Functional Training Zones

Science & Professional Practice: Unfinished Business

by Steve Plisk

Here are some intriguing questions — along with unpublished answers — from a terrific series of roundtable articles.

"Science is often misrepresented as 'the body of knowledge acquired by performing replicated controlled experiments in the laboratory.' Actually, science is something much broader: the acquisition of reliable knowledge about the world."
— Jared Diamond, Collapse

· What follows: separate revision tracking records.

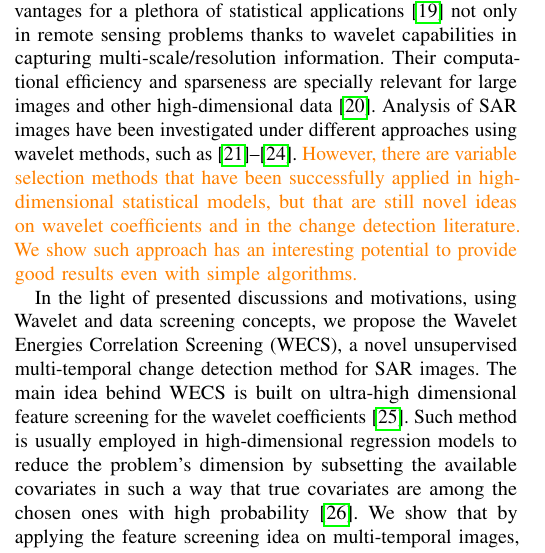
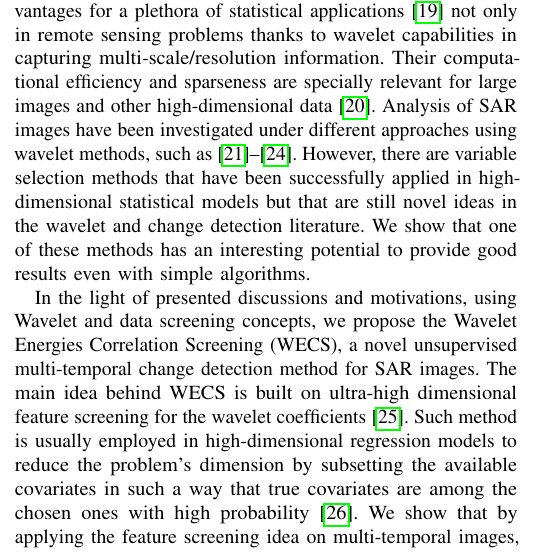
Before and after one commit to rodneyfv/WECS, a LaTeX paper (tex/paper.wecs/wecs_tgrs.tex): part of one column of page 1 of 8, cut so that both start at the same text. Compiled offline with pdfLaTeX; a missing font is replaced by an installed copy or a similar font; a LaTeX package or settings file that is missing is left out.

Commit message:
versao para revisao

```diff
--- a/tex/paper.wecs/wecs_tgrs.tex
+++ b/tex/paper.wecs/wecs_tgrs.tex
@@ -594,7 +593,7 @@ In more details, wavelet-based methods present many advantages for a plethora of
 Their computational efficiency and sparseness are specially relevant for large images and other high-dimensional data \cite{morettin2017wavelets}.
 Analysis of SAR images have been investigated under different approaches using wavelet methods, such as \cite{atto2012multidate,bouhlel2015multivariate,celik2009multiscale,cui2012statistical}.
 %%%RGN: não foi definido/motivado o que é screening
-\textcolor{orange}{However, there are variable selection methods that have been successfully applied in high-dimensional statistical models, but that are still novel ideas on wavelet coefficients and in the change detection literature. We show such approach has an interesting potential to provide good results even with simple algorithms.}
+However, there are variable selection methods that have been successfully applied in high-dimensional statistical models but that are still novel ideas in the wavelet and change detection literature. We show that one of these methods has an interesting potential to provide good results even with simple algorithms.
 
 
 In the light of presented discussions and motivations, using Wavelet and data screening concepts, we propose the Wavelet Energies Correlation Screening (WECS), a novel unsupervised multi-temporal change detection method for SAR images.
```
Also changed, not shown: tex/paper.wecs/wecs_tgrs.bbl, tex/paper.wecs/wecs_tgrs.tex (7 more changed lines), 4 other files.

In 2006-07, I had the opportunity to participate in a 9-part roundtable article chaired by Dr. Bill Kraemer entitled "Using Science To Improve Professional Practice", to be published in Strength & Conditioning Journal. I eagerly accepted the invitation to join the discussion, as the questions Dr. Kraemer prepared were very important and timely (not surprisingly, considering his wealth of knowledge). I was also excited to contribute to a panel that reads like a who's who of experts in the field: Dr. Jill Bush, Dr. Steve Fleck, Dr. Jay Gump, Dr. Jay Hoffman, Dr. Terry Housh, Joe Hughes, Jerry Martin, Mike Nitka, Meg Stone, Dr. Mike Stone, John Taylor, Jon Torine, Dr. Travis Triplett, Al Vermeil and Dr. Darryn Willoughby.

Unfortunately, the series was discontinued after the first 3 installments. Parts 1-3 addressed the following issues respectively:

Part 1: For today's Strength & Conditioning specialist, what type of academic and professional training can optimize a young person's chances for success in the field in the 21st century?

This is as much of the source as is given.